Rashid said a subway station is a temporal, transitional space, yet the commuter is contained for a short period of time before continuing his/her journey.
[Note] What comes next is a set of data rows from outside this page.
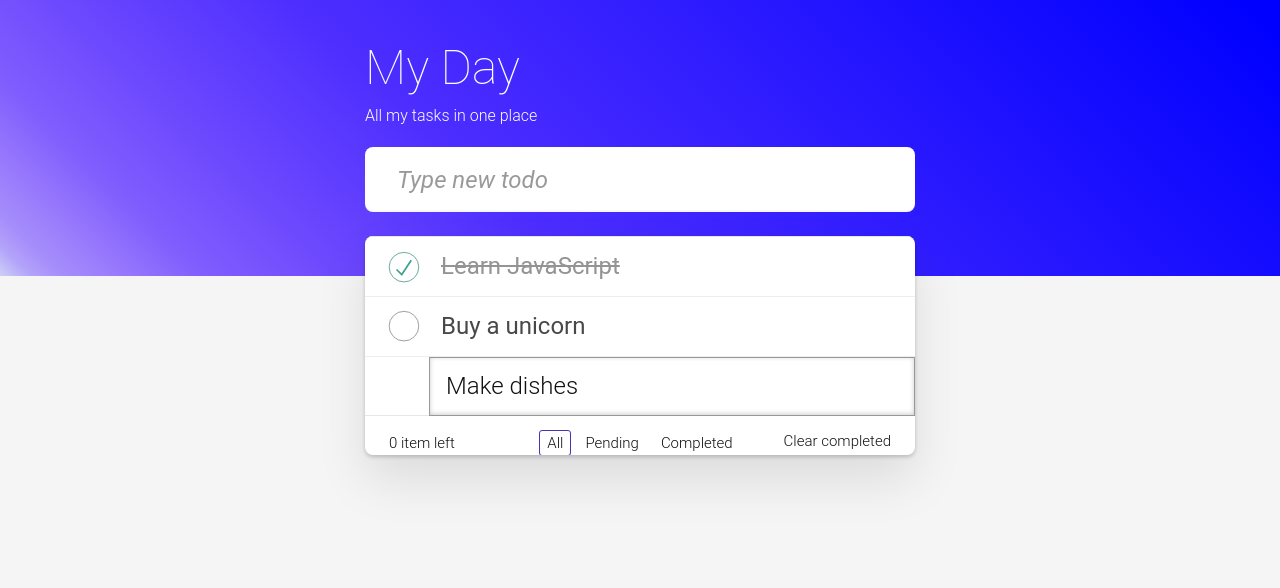
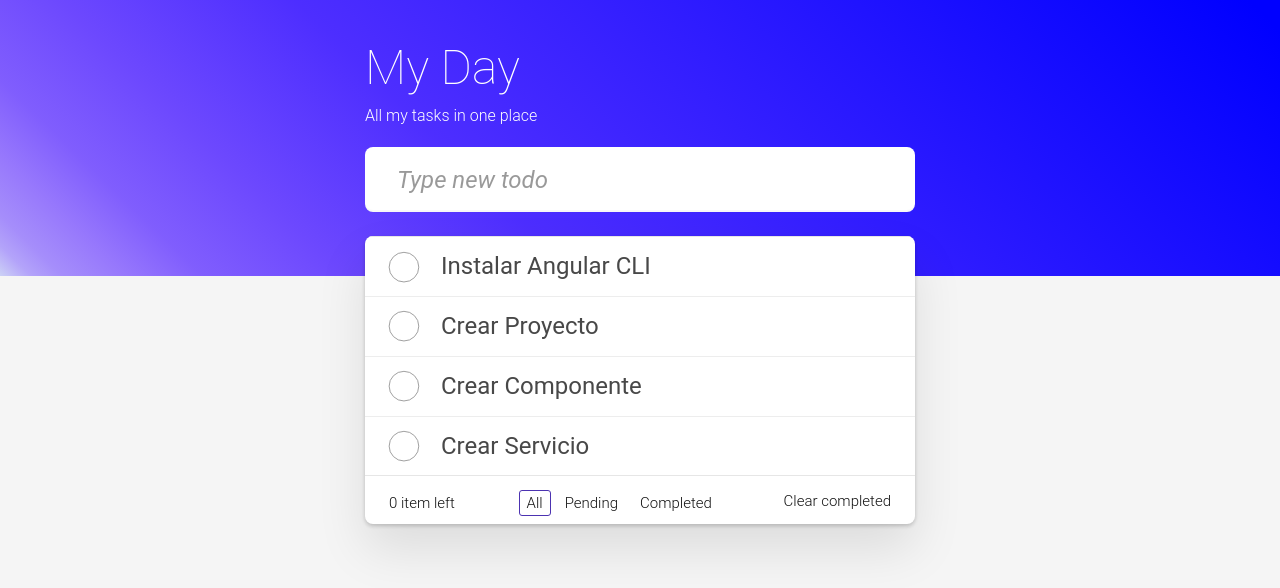
Before and after one commit to Yordyr06/To-Do_App, an Angular app: page / in a window 1280 px wide. Shown: the top 588 px of the page. Built offline with nearby package versions, Linux system fonts and the light colour scheme.

Commit message:
🎨 Footer's layout fixed

```diff
--- a/src/app/app.component.css
+++ b/src/app/app.component.css
@@ -257,6 +257,7 @@
 }
 
 .footer {
+  margin-bottom: 1rem;
   padding: 1rem 1.5rem;
   height: 20px;
   text-align: center;
@@ -277,7 +278,6 @@
   margin: 0;
   padding: 0;
   list-style: none;
-  position: absolute;
   right: 0;
   left: 0;
 }
--- a/src/app/app.component.html
+++ b/src/app/app.component.html
@@ -15,30 +15,30 @@
     <!-- This section should be hidden by default and shown when there are todos -->
     <section class="main">
       <ul class="todo-list">
-        <li class="completed">
+        <!-- <li class="completed">
           <div class="view">
             <input class="toggle" type="checkbox" checked />
             <label>Learn JavaScript</label>
             <button class="destroy"></button>
           </div>
           <input class="edit" value="Learn JavaScript" />
-        </li>
-        <li>
+        </li> -->
+        <li *ngFor="let task of tasks()">
           <div class="view">
             <input class="toggle" type="checkbox" />
-            <label>Buy a unicorn</label>
+            <label> {{ task }} </label>
             <button class="destroy"></button>
           </div>
           <input class="edit" value="Buy a unicorn" />
         </li>
-        <li class="editing">
+        <!-- <li class="editing">
           <div class="view">
             <input class="toggle" type="checkbox" />
             <label>Make dishes</label>
             <button class="destroy"></button>
           </div>
           <input class="edit" value="Make dishes" />
-        </li>
+        </li> -->
       </ul>
     </section>
     <!-- This footer should be hidden by default and shown when there are todos -->
@@ -56,9 +56,9 @@
         <li>
           <a routerLink="/completed">Completed</a>
         </li>
+        <button class="clear-completed">Clear completed</button>
       </ul>
       <!-- Hidden if no completed items are left ↓ -->
-      <button class="clear-completed">Clear completed</button>
     </footer>
   </div>
 </section>
--- a/src/app/app.component.ts
+++ b/src/app/app.component.ts
@@ -1,15 +1,16 @@
+import { CommonModule } from '@angular/common';
 import { Component, signal } from '@angular/core';
 import { RouterOutlet } from '@angular/router';
 
 @Component({
   selector: 'app-root',
   standalone: true,
-  imports: [RouterOutlet],
+  imports: [CommonModule, RouterOutlet],
   templateUrl: './app.component.html',
   styleUrl: './app.component.css'
 })
 export class AppComponent {
-  task = signal([
+  tasks = signal([
     'Instalar Angular CLI',
     'Crear Proyecto',
     'Crear Componente',
```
The design concept focuses on the commuter experience within the train station, and how the surrounding environment can serve as a respite in a person’s daily schedule.
“There was a great synergy working with Atelier Mendini, particularly on the creative and technical level highly required for this project,” he said.
The subway station is the first of five new facilities integrating the Naples subway line 1 that serves strategic areas of the town and is part of the “Art Stations” network, which are all conceived by internationally renowned architects and enriched in both interiors and exteriors, by sculptures, installations and contemporary artworks.
Entering the venue from the piazza, the visitor walks though a space clad with tiles, each one printed with new words created in the last century.
The mezzanine level of the station has four black columns clad with DuPont Corian in Nocturne (black). These are all positioned close to the gates, with two in a cylindrical section, and the others featuring the profiles of huge heads.
Along the back wall of the lobby level are lenticular icons that change colour and perspective as commuters proceed to the platforms below and intersecting the space between the head profile benches is an abstracted, Synopsis sculpture reflecting the nodes of the brain and the synapses which occur within that.
Nearby, the subway station control centre is clad with DuPont Corian Glacier White to contrast with the pop-style graphics on the floor and wall.
Various artworks and other graphic art serve as a focal point. These abstract images invoke the user to shape the environment according to his/her own creative interpretations. The platform steps feature abstracted portraits of Dante and Beatrice. The accent colours, lime and pink, indicates the direction and guides visitors through the descent to the final destination.
“I started this project more than six years ago. I visited Naples, in 2004, for a briefing with Mendini then he and M.N. Metropolitana di Napoli selected various famous architects to design each station,” said Rashid.
“They showed me Gae Aulenti’s station design that was completed in 2002 as well as the station Mendini had designed. Aulenti’s station has work by Michelangelo Pistoletto and Joseph Kosuth. Some stations have art from Sol Lewitt to Sandro Chia. Alessandro and Francesco Mendini were the master planners on the projects.”